But it is more than a psychological hurdle that gets in the way of making a payment. Who has never ‘accidentally’ boarded a tram without buying a ticket simply because they were too short of time to bother with the ticket machine? Do we go to the gym regularly because we have bought an expensive membership? Do we use our phones with reckless abandon because our flat-rate plan opened the gate for doing so? Or who occasionally buys something online because the delivery is apparently free of charge? These examples show how the specific settlement and payment model influences our consumer and buying habits.
Influencing the payment process
Bundles, flat rates, subscriptions, memberships – these well-established models are successful ways to influence the payment process. They eliminate – or at least reduce – payment hurdles for purchasing a given product or service. Conversely, the hurdle presented by the initial decision to buy becomes that much higher. And this is no surprise because these models bring up additional uncertainties for consumers: am I actually paying too much for the bundle or flat rate plan? Will my subscription tie me down for too long? Should I really become a member here? All I really want is to pay less.

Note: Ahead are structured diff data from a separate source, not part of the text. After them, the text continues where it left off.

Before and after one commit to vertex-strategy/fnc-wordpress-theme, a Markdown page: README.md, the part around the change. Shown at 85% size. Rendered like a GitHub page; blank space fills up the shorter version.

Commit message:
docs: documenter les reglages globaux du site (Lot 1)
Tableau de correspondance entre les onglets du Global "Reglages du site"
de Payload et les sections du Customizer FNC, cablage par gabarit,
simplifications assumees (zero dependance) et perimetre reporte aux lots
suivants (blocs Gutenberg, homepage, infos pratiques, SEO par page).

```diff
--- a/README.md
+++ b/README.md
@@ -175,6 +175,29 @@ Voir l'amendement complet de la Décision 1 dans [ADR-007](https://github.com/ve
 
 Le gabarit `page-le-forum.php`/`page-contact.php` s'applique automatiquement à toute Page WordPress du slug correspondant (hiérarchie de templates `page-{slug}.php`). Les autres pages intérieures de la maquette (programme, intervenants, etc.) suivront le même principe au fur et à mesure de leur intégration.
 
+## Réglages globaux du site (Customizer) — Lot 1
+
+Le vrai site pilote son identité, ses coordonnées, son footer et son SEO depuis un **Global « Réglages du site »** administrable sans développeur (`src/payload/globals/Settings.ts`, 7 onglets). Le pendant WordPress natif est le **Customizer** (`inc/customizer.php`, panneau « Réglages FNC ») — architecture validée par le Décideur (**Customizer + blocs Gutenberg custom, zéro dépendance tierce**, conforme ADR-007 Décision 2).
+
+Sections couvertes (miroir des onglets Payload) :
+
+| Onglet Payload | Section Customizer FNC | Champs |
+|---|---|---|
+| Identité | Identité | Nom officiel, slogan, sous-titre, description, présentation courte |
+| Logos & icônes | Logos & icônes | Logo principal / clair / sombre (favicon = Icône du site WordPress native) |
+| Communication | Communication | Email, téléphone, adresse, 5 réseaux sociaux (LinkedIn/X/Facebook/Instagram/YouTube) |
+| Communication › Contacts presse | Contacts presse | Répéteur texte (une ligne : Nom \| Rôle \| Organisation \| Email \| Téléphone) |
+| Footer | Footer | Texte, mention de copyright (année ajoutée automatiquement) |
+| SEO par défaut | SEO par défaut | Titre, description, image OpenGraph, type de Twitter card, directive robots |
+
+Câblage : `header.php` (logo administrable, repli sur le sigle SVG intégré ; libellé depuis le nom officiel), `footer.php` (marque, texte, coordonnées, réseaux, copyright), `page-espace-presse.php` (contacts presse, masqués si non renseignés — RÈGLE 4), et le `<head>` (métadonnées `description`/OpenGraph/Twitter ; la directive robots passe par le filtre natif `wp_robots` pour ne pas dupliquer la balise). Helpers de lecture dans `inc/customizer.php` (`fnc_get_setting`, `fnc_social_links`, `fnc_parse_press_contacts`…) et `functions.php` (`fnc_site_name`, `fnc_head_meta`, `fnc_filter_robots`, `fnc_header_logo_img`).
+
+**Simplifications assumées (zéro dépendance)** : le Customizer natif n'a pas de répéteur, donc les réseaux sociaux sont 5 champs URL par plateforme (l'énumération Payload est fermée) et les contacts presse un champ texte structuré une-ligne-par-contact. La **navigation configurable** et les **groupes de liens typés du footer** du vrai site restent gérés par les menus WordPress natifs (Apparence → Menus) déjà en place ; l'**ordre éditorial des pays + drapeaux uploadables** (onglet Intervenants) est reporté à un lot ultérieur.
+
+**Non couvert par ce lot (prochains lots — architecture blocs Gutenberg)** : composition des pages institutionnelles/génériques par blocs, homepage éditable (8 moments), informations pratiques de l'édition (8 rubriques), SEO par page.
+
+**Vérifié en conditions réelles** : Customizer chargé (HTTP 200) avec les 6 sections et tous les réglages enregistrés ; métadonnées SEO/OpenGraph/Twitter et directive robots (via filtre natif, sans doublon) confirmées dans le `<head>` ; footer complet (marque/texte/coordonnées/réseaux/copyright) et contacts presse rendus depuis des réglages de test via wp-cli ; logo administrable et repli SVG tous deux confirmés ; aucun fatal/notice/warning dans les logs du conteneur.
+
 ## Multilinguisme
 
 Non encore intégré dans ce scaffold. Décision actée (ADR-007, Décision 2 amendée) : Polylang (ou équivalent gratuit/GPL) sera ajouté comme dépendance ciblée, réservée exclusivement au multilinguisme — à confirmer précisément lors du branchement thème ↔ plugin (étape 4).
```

Just grab and go!
As consumers, we really do not want all of these obstacles. It took yet another one of those radical Internet companies to recognise what the customer really wants and adapt accordingly: ‘No lines, no checkout – just grab and go!’ True to this slogan, Amazon Go has, perhaps a bit boastfully, introduced ‘the world’s most advanced shopping technology’. How this differs from the rather clumsy self-checkout solutions offered by large distributors is striking.

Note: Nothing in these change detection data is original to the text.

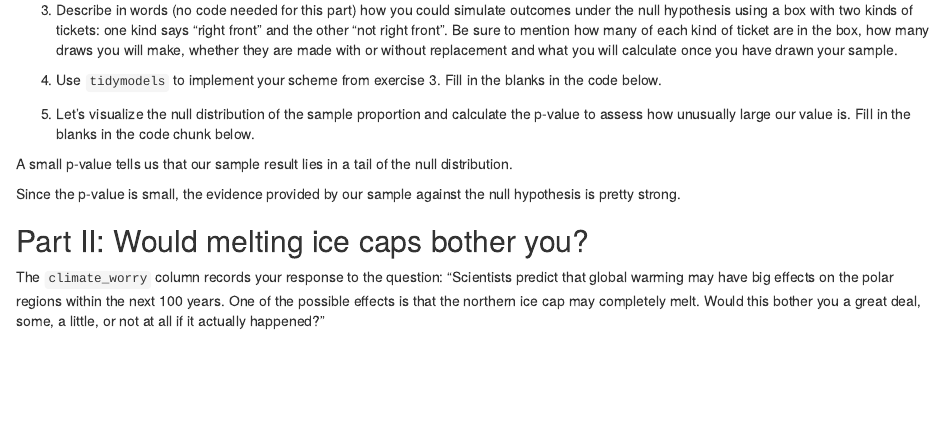
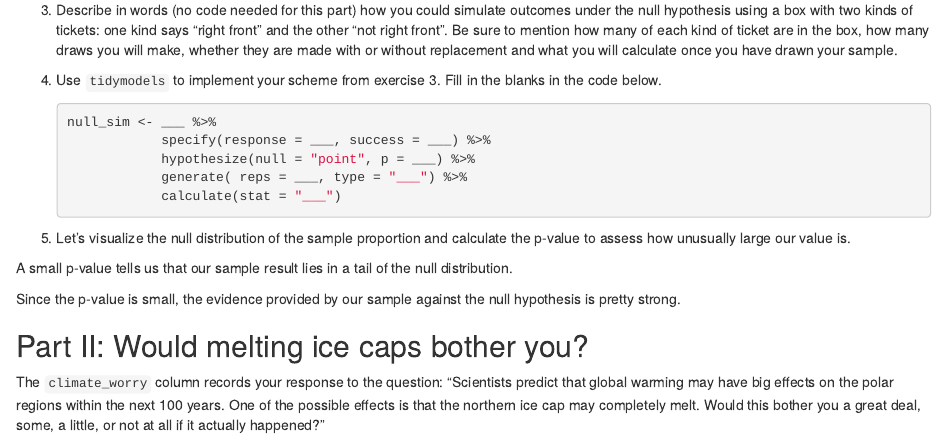
Before and after one commit to grover4/STAT311Spr2024, an R Markdown document (LIVE-CODING/classdatasp24-simulation.Rmd): the page in a window 1100 px wide, from 1910 px down. Rendered offline with R 4.5, knitr and Pandoc, with nearby package versions.

Commit message:
Update classdatasp24-simulation.Rmd

````diff
--- a/LIVE-CODING/classdatasp24-simulation.Rmd
+++ b/LIVE-CODING/classdatasp24-simulation.Rmd
@@ -127,8 +127,16 @@ We will therefore need to conduct a significance test to see whether this is in
 
 4. Use `tidymodels` to implement your scheme from exercise 3. Fill in the blanks in the code below.
 
+    ```{r null-simulation, eval = F}
+    null_sim <- ___ %>%
+                specify(response = ___, success = ___) %>%
+                hypothesize(null = "point", p = ___) %>%
+                generate( reps = ___, type = "___") %>%
+                calculate(stat = "___")
 
-5. Let's visualize the null distribution of the sample proportion and calculate the p-value to assess how unusually large our value is. Fill in the blanks in the code chunk below.
+    ```
+
+5. Let's visualize the null distribution of the sample proportion and calculate the p-value to assess how unusually large our value is.
 
 
 A small p-value tells us that our sample result lies in a tail of the null distribution.
````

All the customer needs is an Amazon account. When entering the store, they ‘scan’ themselves in with their phone, pick out their groceries and then leave the store. Cameras and sensors record the products that the customer has bought and the total is charged to their Amazon account.
Seamless payment – the better solution

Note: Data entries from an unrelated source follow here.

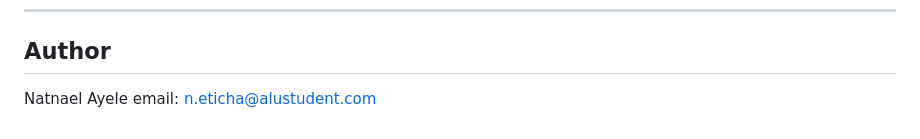
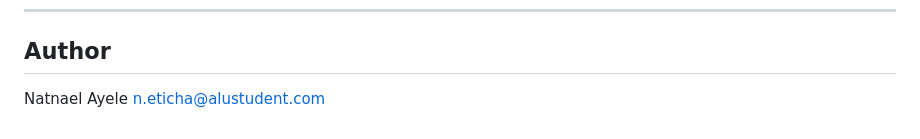
Before and after one commit to Nati-ayele/html-portfolio, a Markdown page: README.md, the part around the change. Drawn GitHub-style.

```diff
--- a/README.md
+++ b/README.md
@@ -178,5 +178,4 @@ printTestResult("Full transaction test", allPassed);
 ---
 Author
 ---
-Natnael Ayele
-email: n.eticha@alustudent.com
+Natnael Ayele n.eticha@alustudent.com
```
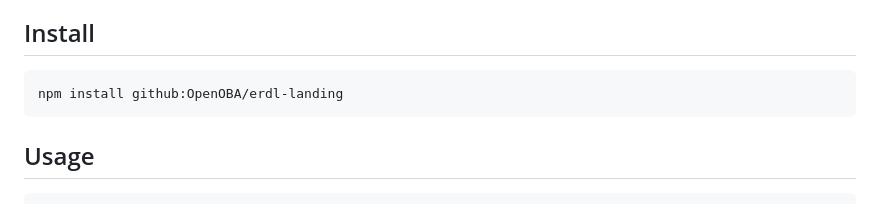
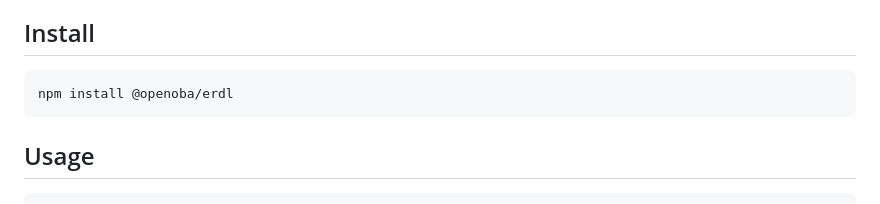
Before and after one commit to OpenOBA/erdl-landing, a Markdown page: README.md, the part around the change. Drawn GitHub-style.

Commit message:
docs: install from npm (@openoba/erdl)
Package published to npm.

````diff
--- a/README.md
+++ b/README.md
@@ -54,7 +54,7 @@ rules:
 ## Install
 
 ```bash
-npm install github:OpenOBA/erdl-landing
+npm install @openoba/erdl
 ```
 
 ## Usage
````
Also changed, not shown: API.md (+1 -1 lines).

A supermarket without checkout lines is an example of a seamless payment solution. Instead of the customer, the provider initiates the payment using the payment method selected ahead of time. The goal is nothing less than to radically simplify the recurring payment transactions for the customer – without being tied to certain products, fixed subscription periods or having to agree to receive advertisements. It is up to the providers to decide whether to continue selling goods and services using the same business model or whether to make use of innovations available through seamless payment.
Conservative or innovative?
In 2018, the seamless payment solutions for the Swiss public transport sector have clearly demonstrated this: Zurich’s public transport association (ZVV), for instance, launched its convenient ticketing app. At first, tickets could only be purchased before starting a journey and with a set destination – much like conventional tickets.
The FAIRTIQ and lezzgo apps have now added innovation to the public transport business model. A new ticket is issued for each journey, without requiring the passenger to already make a decision about their first destination and any additional journeys. This is because the settlement is carried out only after all of the day’s trips have been recorded by the system so that the optimal fare can be calculated for the passenger.
The significance of this new system is underestimated. The fact is that we use public transport only with reserve – our travel habits by bike or with our own cars are much more spontaneous. The new billing model grants public transport passengers the same convenience that is otherwise only available to holders of a GA travel card. Paywalls are replaced by a psychological net gain.
The E-Commerce Report Switzerland 2018 discusses seamless payment in detail and presents five case studies of solutions that have already been implemented. The complete study report is available free of charge here: www.commerce-report.ch/en/study-archive/